= EXERCISE INSTRUCTIONS =
Show each line of the records below where the word "linewidth" occurs.

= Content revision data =
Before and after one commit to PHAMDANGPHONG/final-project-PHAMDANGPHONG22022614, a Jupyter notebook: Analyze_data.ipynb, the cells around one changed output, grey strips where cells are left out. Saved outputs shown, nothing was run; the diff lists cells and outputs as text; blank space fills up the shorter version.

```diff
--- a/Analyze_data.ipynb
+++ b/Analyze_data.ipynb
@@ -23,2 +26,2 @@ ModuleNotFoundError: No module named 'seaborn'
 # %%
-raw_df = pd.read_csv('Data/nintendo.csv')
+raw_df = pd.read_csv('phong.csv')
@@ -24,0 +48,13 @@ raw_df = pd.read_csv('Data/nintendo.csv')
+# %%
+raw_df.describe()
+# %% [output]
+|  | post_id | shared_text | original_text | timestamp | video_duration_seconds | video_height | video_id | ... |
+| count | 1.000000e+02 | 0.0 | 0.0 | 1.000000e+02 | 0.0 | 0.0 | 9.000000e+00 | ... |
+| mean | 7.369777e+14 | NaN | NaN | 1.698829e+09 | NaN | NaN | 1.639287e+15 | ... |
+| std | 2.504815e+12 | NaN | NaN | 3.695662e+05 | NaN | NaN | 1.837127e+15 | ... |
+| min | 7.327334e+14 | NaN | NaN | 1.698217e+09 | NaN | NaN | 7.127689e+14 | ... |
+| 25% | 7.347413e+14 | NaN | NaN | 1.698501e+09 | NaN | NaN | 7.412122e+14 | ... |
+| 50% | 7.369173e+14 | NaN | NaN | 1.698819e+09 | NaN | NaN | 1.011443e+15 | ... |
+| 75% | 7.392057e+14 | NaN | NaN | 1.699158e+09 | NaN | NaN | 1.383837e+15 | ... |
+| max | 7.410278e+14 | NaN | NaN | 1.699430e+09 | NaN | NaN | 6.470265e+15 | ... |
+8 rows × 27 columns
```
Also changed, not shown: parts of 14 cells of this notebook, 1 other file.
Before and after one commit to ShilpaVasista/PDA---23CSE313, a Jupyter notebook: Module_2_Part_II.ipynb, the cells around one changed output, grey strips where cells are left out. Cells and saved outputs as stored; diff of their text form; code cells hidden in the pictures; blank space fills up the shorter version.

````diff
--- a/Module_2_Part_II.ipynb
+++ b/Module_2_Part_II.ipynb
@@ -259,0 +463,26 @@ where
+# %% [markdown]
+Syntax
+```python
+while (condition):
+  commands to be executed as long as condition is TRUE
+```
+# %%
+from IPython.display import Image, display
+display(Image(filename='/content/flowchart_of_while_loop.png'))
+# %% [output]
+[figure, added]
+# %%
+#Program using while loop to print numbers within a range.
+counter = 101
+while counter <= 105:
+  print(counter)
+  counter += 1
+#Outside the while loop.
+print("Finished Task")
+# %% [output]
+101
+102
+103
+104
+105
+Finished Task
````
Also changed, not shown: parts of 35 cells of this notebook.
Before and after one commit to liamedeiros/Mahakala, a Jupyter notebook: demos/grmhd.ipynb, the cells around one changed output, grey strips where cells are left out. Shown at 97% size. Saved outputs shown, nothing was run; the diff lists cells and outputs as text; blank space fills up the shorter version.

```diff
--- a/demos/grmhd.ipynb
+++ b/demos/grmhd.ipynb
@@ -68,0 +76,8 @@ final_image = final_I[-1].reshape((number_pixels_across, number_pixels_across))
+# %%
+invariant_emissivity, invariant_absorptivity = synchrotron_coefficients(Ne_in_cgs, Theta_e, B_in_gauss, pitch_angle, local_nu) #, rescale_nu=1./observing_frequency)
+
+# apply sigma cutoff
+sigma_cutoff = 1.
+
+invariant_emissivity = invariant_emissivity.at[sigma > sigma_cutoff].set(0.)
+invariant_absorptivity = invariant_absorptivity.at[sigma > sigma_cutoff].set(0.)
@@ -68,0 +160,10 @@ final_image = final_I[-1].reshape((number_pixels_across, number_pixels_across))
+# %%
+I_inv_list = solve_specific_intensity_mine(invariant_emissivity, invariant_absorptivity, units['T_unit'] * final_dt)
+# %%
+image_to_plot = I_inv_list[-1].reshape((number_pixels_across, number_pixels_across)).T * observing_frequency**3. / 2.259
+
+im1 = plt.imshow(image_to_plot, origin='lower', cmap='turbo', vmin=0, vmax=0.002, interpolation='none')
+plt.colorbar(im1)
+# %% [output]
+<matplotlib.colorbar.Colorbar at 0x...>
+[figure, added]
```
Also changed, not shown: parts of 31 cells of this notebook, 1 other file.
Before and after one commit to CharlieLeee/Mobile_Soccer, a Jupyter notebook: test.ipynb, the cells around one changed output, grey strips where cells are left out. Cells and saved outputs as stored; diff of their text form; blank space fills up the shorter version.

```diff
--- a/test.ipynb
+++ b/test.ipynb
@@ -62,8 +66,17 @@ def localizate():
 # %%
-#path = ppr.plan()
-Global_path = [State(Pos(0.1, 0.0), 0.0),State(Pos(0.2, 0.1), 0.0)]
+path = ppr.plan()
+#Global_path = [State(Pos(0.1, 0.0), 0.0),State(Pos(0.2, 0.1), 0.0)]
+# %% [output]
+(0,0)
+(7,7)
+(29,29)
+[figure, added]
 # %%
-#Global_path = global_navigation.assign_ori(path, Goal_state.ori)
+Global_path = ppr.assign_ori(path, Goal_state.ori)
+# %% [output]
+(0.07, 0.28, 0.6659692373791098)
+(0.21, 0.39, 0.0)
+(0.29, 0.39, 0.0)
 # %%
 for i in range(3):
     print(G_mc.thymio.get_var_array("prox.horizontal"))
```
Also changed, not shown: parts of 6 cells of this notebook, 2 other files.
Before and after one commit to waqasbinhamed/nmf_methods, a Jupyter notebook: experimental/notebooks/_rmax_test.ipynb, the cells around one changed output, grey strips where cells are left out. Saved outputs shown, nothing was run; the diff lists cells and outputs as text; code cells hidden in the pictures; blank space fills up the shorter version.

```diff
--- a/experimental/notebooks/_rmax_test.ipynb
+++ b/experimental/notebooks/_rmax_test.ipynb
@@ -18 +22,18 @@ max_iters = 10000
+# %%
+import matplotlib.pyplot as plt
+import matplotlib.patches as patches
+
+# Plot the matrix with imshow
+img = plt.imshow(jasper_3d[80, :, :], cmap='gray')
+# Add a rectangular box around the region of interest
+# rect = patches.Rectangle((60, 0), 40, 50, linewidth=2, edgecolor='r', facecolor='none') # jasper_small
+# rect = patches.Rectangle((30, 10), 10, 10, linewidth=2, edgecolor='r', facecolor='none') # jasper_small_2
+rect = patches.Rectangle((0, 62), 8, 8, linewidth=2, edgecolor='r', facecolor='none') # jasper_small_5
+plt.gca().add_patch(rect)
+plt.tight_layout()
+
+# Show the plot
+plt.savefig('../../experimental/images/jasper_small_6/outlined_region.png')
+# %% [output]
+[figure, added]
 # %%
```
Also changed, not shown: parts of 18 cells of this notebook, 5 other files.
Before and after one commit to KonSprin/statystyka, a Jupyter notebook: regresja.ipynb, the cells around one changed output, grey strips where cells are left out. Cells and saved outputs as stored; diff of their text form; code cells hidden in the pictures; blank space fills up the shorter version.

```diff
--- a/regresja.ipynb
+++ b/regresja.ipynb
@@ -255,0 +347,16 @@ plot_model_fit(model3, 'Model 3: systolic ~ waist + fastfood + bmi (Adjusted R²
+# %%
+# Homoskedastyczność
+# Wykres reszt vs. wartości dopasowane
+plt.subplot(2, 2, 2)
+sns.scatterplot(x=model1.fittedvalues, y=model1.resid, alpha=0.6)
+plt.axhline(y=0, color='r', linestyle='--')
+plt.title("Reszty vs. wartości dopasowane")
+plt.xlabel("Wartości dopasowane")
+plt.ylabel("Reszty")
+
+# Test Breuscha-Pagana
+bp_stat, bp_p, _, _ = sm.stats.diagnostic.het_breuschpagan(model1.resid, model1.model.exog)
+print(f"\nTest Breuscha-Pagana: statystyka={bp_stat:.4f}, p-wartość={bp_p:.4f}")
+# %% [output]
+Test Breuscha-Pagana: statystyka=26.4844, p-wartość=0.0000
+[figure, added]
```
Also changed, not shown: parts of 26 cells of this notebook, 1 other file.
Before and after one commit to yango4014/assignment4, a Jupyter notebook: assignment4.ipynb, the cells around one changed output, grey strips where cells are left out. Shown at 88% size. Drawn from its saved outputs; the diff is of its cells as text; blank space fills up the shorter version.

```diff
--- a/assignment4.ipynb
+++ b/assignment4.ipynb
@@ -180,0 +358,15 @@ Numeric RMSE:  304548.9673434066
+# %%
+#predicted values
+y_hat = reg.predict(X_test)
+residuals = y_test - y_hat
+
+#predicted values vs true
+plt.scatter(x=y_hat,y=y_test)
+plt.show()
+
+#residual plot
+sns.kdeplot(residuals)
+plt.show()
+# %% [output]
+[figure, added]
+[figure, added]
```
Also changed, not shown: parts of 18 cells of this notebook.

= WRITTEN ANSWER =
+# rect = patches.Rectangle((60, 0), 40, 50, linewidth=2, edgecolor='r', facecolor='none') # jasper_small
+# rect = patches.Rectangle((30, 10), 10, 10, linewidth=2, edgecolor='r', facecolor='none') # jasper_small_2
+rect = patches.Rectangle((0, 62), 8, 8, linewidth=2, edgecolor='r', facecolor='none') # jasper_small_5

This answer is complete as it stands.